Other important discoveries bearing on the alphabetic origins have been made. It is thought that an alphabetic system based on old Canaanite pictographic alphabet also existed. Beginning in 1929, a series of magnificent epigraphic inscriptions were discovered in Ugarit, on the coast of Syria. The main group of texts contained epic and mythological works inscribed in a cuneiform alphabet in an early Canaanite dialect of the 14th century BCE. Scholars now believe that this alphabet, called the Canaanite-cuneiform alphabet, was used throughout Syria-Palestine. This was shown when an Ugaritic abcdiaris were discovered, first published 1957. One group lists alphabetic signs following precise order that survives in Hebrew and Aramaic, and Greek. Another abcdiary lists the signs of the Ugaritic alphabet in order and adds Babylonian signs, which allows us to reconstruct the names of the letters of the alphabet in the 14th century BCE. These names alp, bet, gaml are ancestral to the Phoenician and Greek names. The Ugaritic texts confirm other evidence that the names of the old Canaanite signs and their order are at least as old as the 14th century BCE. The acrophonic principle, integral to the names of the signs, went back to the invention of the script.

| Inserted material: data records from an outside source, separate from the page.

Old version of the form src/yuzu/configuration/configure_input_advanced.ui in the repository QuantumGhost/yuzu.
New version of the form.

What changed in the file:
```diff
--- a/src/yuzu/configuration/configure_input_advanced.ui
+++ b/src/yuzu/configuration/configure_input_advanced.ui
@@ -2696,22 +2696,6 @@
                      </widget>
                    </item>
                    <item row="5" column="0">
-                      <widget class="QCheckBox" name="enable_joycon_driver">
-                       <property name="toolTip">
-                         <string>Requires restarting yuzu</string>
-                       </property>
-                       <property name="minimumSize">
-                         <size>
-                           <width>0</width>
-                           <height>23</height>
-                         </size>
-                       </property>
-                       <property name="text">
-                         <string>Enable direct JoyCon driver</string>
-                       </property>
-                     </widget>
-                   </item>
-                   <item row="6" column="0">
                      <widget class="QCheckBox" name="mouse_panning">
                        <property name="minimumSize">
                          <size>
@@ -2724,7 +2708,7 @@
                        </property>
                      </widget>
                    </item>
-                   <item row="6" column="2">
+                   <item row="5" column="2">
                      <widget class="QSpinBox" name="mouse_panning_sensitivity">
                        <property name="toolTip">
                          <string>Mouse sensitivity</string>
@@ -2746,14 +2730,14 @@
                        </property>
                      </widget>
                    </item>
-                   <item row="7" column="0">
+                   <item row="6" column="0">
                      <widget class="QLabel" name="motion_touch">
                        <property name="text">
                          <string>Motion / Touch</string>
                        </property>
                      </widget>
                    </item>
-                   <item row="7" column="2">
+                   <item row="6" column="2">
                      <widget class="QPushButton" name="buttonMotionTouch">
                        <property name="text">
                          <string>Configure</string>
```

In sum, we have a steady accumulation of early alphabetic inscriptions which now can be classified under two headings: Old Canaanite, transparently pictographic in origin, found in Syria-Palestine, belonging to the same genre as the pictographic script of Sinai; and Linear Phoenician inscriptions, easily read, an alphabetic script which is an ancestor of the Hebrew, Aramaic, and Greek scripts. We now recognize clearly for the first time certain features of the two styles of alphabetic writing. The Old Canaanite alphabets were multidirectional: horizontally right to left, left to right, and vertically, and boustrophedon. In Linear Phoenician the direction was fixed: right to left horizontal writing was standardized and the stance of letters becomes fixed. On the El-Khader arrowheads and the older Canaanite system letter/pictographic faced out from the direction of writing. The Greek script was borrowed from before the standardization of direction and stance. Early Greek was multi-directional and indeed standardized in horizontal left to right writing. Generally therefore Greek letters face in the opposite direction from Phoenician.